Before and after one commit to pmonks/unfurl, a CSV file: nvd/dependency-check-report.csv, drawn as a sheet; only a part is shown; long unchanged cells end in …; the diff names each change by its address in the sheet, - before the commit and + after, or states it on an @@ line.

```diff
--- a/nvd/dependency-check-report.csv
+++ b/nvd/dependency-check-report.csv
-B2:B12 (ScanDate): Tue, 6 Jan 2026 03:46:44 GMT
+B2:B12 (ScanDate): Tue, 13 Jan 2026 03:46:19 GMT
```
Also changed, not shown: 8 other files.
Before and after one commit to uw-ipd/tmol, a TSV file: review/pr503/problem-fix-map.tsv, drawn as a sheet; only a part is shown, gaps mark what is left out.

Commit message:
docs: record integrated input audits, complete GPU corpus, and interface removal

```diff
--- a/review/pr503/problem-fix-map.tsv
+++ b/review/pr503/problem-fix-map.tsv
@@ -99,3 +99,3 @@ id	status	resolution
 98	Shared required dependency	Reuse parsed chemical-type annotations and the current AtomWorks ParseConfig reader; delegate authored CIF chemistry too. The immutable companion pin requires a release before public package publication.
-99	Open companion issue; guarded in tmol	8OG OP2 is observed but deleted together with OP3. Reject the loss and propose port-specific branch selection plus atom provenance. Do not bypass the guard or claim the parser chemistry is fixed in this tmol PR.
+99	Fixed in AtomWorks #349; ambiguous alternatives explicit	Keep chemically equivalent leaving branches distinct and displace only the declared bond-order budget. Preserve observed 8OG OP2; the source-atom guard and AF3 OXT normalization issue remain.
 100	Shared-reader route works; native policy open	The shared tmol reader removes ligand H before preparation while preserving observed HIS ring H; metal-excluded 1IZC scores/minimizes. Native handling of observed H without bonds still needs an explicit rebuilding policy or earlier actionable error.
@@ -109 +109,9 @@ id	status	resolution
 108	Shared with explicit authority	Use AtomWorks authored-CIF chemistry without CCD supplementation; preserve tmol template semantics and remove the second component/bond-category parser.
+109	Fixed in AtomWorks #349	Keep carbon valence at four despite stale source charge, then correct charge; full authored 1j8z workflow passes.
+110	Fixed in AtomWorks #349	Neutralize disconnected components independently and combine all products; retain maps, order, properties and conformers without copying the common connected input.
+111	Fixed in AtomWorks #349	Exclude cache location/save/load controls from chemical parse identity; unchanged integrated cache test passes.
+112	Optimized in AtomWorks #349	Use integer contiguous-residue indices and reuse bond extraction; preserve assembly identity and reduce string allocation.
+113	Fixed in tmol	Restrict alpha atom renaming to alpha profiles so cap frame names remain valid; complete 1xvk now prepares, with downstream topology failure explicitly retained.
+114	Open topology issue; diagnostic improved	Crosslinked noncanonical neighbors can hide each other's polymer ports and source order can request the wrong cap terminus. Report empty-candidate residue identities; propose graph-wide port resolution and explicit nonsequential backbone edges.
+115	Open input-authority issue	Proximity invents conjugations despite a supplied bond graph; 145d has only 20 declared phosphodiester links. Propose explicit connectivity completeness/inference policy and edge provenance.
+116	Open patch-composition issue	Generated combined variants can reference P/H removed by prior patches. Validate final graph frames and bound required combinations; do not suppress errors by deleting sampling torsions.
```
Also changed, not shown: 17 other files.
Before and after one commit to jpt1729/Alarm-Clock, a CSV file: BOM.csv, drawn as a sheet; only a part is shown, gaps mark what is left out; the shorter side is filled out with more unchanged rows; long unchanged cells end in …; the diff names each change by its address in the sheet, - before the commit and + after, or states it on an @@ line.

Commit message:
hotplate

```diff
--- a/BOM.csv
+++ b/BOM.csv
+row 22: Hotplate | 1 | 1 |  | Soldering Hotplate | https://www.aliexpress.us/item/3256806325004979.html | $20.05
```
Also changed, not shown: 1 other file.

##########

Write out all the material exactly.

Before and after one commit to pmonks/unfurl, a CSV file: nvd/dependency-check-report.csv, drawn as a sheet; only a part is shown; long unchanged cells end in …; the diff names each change by its address in the sheet, - before the commit and + after, or states it on an @@ line.

```diff
--- a/nvd/dependency-check-report.csv
+++ b/nvd/dependency-check-report.csv
-B2:B12 (ScanDate): Tue, 6 Jan 2026 03:46:44 GMT
+B2:B12 (ScanDate): Tue, 13 Jan 2026 03:46:19 GMT
```
Also changed, not shown: 8 other files.
Before and after one commit to uw-ipd/tmol, a TSV file: review/pr503/problem-fix-map.tsv, drawn as a sheet; only a part is shown, gaps mark what is left out.

Commit message:
docs: record integrated input audits, complete GPU corpus, and interface removal

```diff
--- a/review/pr503/problem-fix-map.tsv
+++ b/review/pr503/problem-fix-map.tsv
@@ -99,3 +99,3 @@ id	status	resolution
 98	Shared required dependency	Reuse parsed chemical-type annotations and the current AtomWorks ParseConfig reader; delegate authored CIF chemistry too. The immutable companion pin requires a release before public package publication.
-99	Open companion issue; guarded in tmol	8OG OP2 is observed but deleted together with OP3. Reject the loss and propose port-specific branch selection plus atom provenance. Do not bypass the guard or claim the parser chemistry is fixed in this tmol PR.
+99	Fixed in AtomWorks #349; ambiguous alternatives explicit	Keep chemically equivalent leaving branches distinct and displace only the declared bond-order budget. Preserve observed 8OG OP2; the source-atom guard and AF3 OXT normalization issue remain.
 100	Shared-reader route works; native policy open	The shared tmol reader removes ligand H before preparation while preserving observed HIS ring H; metal-excluded 1IZC scores/minimizes. Native handling of observed H without bonds still needs an explicit rebuilding policy or earlier actionable error.
@@ -109 +109,9 @@ id	status	resolution
 108	Shared with explicit authority	Use AtomWorks authored-CIF chemistry without CCD supplementation; preserve tmol template semantics and remove the second component/bond-category parser.
+109	Fixed in AtomWorks #349	Keep carbon valence at four despite stale source charge, then correct charge; full authored 1j8z workflow passes.
+110	Fixed in AtomWorks #349	Neutralize disconnected components independently and combine all products; retain maps, order, properties and conformers without copying the common connected input.
+111	Fixed in AtomWorks #349	Exclude cache location/save/load controls from chemical parse identity; unchanged integrated cache test passes.
+112	Optimized in AtomWorks #349	Use integer contiguous-residue indices and reuse bond extraction; preserve assembly identity and reduce string allocation.
+113	Fixed in tmol	Restrict alpha atom renaming to alpha profiles so cap frame names remain valid; complete 1xvk now prepares, with downstream topology failure explicitly retained.
+114	Open topology issue; diagnostic improved	Crosslinked noncanonical neighbors can hide each other's polymer ports and source order can request the wrong cap terminus. Report empty-candidate residue identities; propose graph-wide port resolution and explicit nonsequential backbone edges.
+115	Open input-authority issue	Proximity invents conjugations despite a supplied bond graph; 145d has only 20 declared phosphodiester links. Propose explicit connectivity completeness/inference policy and edge provenance.
+116	Open patch-composition issue	Generated combined variants can reference P/H removed by prior patches. Validate final graph frames and bound required combinations; do not suppress errors by deleting sampling torsions.
```
Also changed, not shown: 17 other files.
Before and after one commit to jpt1729/Alarm-Clock, a CSV file: BOM.csv, drawn as a sheet; only a part is shown, gaps mark what is left out; the shorter side is filled out with more unchanged rows; long unchanged cells end in …; the diff names each change by its address in the sheet, - before the commit and + after, or states it on an @@ line.

Commit message:
hotplate

```diff
--- a/BOM.csv
+++ b/BOM.csv
+row 22: Hotplate | 1 | 1 |  | Soldering Hotplate | https://www.aliexpress.us/item/3256806325004979.html | $20.05
```
Also changed, not shown: 1 other file.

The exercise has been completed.